Top of RECORDS SUPPLIED

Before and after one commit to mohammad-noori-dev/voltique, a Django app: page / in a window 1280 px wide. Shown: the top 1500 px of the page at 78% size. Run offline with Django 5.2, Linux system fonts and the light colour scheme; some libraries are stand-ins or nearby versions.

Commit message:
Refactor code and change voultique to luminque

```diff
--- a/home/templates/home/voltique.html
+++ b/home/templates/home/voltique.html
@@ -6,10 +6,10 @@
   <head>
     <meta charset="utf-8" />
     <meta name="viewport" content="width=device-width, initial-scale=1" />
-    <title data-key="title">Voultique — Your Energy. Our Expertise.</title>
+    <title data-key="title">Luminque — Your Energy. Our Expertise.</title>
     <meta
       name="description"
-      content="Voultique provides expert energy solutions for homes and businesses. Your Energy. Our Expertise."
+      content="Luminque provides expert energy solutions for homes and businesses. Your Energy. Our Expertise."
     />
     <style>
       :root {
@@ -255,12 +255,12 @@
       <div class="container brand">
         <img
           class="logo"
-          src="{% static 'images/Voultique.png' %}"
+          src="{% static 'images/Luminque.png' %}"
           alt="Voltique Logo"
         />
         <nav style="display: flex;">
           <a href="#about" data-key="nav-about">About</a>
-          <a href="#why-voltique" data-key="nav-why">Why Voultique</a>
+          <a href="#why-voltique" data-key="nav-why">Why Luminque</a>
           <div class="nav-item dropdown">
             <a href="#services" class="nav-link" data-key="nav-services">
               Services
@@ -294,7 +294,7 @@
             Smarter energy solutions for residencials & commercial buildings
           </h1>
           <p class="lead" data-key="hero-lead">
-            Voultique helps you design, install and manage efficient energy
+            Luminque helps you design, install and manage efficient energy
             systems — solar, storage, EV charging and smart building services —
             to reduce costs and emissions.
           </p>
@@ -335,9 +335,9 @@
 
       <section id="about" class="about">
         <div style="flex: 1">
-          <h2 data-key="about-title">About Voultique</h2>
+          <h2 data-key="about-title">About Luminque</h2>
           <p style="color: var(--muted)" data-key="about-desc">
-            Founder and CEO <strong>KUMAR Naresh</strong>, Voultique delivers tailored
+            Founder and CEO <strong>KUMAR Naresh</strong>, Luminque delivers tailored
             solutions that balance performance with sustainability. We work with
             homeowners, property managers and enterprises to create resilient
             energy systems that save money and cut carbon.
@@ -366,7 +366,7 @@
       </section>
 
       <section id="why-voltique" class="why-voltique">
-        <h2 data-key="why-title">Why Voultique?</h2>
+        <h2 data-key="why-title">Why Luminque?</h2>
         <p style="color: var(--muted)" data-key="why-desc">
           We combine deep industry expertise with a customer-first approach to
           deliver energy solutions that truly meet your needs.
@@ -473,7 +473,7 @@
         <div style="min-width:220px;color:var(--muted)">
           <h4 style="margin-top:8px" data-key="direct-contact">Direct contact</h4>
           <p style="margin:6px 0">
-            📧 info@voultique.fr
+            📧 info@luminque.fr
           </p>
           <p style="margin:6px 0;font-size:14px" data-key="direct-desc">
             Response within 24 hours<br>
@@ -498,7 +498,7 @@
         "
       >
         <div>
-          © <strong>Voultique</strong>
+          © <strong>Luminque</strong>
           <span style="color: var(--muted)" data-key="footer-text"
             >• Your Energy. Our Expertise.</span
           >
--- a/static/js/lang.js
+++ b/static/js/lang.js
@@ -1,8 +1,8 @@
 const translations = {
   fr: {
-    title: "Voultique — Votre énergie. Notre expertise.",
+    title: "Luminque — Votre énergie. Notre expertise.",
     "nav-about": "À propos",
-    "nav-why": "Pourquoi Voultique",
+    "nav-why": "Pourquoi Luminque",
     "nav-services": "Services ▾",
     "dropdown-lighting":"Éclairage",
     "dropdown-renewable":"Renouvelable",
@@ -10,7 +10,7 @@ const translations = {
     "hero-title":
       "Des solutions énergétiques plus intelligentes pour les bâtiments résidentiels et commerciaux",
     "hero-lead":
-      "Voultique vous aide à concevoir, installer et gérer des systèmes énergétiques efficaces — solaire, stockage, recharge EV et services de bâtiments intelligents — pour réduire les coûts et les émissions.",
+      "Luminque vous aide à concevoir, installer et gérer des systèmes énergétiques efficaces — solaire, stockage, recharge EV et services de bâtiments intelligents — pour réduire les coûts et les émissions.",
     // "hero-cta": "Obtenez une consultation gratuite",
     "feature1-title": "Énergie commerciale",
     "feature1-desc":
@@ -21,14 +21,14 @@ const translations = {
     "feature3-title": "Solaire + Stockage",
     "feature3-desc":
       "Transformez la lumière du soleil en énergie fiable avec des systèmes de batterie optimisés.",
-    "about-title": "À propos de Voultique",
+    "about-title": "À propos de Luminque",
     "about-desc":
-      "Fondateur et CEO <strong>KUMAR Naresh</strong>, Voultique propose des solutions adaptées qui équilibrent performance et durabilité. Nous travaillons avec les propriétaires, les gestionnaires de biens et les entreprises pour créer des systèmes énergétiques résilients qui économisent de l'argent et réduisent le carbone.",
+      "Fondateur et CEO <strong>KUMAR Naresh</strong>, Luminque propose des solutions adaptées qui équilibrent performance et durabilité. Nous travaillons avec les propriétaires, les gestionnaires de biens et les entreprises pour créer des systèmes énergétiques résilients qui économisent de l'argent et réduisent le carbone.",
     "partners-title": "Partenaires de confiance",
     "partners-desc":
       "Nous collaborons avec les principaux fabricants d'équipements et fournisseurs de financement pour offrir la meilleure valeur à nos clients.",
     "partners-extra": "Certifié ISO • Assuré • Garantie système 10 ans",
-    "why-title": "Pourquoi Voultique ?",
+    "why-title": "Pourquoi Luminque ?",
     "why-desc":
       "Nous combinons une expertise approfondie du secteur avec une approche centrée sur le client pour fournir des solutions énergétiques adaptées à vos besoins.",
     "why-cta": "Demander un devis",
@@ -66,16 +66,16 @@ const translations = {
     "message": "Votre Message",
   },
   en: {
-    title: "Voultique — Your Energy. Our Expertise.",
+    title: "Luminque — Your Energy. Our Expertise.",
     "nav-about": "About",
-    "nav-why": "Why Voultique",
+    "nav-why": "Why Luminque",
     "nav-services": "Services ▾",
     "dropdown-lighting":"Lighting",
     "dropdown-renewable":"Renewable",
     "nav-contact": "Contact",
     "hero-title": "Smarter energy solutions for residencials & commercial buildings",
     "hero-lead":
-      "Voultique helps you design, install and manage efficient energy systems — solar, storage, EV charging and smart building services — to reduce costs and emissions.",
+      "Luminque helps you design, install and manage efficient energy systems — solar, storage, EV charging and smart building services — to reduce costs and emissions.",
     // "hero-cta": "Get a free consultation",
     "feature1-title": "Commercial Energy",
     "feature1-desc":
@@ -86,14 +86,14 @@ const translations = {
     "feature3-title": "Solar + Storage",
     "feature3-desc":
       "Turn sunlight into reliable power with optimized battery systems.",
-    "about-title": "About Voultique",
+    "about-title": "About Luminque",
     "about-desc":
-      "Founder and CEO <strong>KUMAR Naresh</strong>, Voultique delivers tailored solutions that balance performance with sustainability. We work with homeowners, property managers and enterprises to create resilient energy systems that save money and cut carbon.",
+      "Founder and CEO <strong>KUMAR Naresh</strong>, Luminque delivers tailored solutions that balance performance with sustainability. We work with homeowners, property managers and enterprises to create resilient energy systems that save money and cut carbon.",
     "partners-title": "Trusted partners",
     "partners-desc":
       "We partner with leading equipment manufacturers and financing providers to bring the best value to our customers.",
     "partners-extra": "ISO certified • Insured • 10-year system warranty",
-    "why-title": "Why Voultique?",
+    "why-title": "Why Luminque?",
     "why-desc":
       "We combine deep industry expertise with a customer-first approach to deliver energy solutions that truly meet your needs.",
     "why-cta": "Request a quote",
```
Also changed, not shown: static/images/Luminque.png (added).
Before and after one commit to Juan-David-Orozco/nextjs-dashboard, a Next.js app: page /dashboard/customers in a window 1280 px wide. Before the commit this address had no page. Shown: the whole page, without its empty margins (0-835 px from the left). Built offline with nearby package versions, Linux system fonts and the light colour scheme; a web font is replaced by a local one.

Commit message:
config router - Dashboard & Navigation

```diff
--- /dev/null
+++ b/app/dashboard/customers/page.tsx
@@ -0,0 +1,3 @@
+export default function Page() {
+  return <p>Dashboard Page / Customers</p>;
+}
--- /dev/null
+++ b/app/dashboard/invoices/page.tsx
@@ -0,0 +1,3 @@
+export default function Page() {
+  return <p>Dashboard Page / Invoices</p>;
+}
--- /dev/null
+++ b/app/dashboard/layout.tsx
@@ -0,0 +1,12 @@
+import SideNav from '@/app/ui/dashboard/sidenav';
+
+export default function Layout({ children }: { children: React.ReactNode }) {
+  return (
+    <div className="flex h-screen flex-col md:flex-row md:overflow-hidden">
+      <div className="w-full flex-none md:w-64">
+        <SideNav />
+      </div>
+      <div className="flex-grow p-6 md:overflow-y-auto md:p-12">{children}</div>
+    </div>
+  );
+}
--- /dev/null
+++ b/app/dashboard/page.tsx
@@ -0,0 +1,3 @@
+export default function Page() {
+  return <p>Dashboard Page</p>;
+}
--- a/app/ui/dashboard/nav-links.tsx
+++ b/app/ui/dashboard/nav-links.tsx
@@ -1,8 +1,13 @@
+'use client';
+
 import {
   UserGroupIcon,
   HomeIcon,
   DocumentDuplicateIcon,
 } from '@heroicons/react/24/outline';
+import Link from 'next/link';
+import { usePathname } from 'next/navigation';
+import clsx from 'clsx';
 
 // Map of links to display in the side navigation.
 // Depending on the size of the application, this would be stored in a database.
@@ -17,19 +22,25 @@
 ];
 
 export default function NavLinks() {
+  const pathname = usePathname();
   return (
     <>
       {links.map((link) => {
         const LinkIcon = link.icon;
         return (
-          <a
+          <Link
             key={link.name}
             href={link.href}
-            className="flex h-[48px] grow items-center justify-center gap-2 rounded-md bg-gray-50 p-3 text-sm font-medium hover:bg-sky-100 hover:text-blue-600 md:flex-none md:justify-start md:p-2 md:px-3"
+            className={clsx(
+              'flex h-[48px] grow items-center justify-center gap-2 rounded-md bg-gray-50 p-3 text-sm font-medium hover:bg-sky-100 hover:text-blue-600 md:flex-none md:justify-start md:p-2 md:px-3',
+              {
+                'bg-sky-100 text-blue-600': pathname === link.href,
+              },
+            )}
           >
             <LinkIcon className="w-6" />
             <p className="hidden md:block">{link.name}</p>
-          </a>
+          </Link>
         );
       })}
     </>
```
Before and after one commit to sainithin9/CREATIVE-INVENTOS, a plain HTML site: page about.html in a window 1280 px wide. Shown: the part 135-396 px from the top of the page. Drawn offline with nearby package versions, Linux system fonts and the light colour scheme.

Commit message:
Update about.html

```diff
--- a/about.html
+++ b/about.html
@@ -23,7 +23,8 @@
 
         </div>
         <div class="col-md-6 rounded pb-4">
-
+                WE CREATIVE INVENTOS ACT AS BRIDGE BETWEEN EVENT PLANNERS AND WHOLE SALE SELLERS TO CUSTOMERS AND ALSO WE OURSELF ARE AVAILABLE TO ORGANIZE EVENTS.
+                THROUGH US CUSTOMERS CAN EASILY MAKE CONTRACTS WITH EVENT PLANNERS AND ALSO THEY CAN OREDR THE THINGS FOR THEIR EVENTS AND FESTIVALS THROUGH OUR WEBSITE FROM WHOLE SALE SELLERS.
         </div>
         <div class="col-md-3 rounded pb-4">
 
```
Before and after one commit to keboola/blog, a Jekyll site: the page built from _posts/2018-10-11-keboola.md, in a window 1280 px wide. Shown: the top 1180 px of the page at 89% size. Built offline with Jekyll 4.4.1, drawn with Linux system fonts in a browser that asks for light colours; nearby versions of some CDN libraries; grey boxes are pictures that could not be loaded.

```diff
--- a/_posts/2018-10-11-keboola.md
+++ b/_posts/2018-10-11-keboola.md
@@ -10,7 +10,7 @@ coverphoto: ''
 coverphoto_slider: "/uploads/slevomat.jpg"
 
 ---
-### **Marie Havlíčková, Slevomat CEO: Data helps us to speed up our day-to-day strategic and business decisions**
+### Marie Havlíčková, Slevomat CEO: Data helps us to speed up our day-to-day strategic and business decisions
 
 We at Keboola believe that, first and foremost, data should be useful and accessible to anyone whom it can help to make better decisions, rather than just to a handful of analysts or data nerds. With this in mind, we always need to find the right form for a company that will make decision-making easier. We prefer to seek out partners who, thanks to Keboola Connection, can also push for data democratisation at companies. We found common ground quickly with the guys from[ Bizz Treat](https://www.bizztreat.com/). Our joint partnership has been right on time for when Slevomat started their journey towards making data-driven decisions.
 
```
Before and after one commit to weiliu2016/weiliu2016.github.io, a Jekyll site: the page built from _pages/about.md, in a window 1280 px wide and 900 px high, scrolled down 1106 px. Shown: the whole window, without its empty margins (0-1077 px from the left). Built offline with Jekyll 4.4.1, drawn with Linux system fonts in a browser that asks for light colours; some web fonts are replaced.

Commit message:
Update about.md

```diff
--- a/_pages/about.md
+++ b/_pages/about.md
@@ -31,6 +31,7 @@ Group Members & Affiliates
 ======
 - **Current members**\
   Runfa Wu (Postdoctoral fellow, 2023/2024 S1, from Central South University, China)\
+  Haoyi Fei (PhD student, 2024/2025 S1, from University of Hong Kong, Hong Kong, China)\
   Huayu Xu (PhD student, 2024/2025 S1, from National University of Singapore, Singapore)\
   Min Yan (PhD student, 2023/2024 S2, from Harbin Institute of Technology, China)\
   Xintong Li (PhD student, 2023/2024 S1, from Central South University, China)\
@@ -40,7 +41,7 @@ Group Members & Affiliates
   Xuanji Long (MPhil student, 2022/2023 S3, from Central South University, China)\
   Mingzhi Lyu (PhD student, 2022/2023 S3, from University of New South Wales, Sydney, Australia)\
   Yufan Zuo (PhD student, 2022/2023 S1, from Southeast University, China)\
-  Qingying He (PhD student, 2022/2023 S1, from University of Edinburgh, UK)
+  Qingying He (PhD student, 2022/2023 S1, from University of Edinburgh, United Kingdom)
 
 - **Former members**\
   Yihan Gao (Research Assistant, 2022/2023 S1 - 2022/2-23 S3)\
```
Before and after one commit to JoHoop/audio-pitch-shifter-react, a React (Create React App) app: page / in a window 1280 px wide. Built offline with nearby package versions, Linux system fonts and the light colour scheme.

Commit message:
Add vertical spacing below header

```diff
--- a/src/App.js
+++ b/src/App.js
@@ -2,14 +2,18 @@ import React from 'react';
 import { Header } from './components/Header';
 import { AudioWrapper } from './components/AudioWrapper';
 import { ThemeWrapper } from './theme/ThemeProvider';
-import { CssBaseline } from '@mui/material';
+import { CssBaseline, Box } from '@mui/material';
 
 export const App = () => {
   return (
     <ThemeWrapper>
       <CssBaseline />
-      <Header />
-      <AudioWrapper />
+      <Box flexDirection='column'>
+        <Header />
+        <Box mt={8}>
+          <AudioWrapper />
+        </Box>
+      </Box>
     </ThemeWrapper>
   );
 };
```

Bottom of RECORDS SUPPLIED

## TASK BRIEF:
Wherever a line holds the word "charging", copy that line out of the entries above.

## TASK RESULT:
             systems — solar, storage, EV charging and smart building services —
-      "Voultique helps you design, install and manage efficient energy systems — solar, storage, EV charging and smart building services — to reduce costs and emissions.",
+      "Luminque helps you design, install and manage efficient energy systems — solar, storage, EV charging and smart building services — to reduce costs and emissions.",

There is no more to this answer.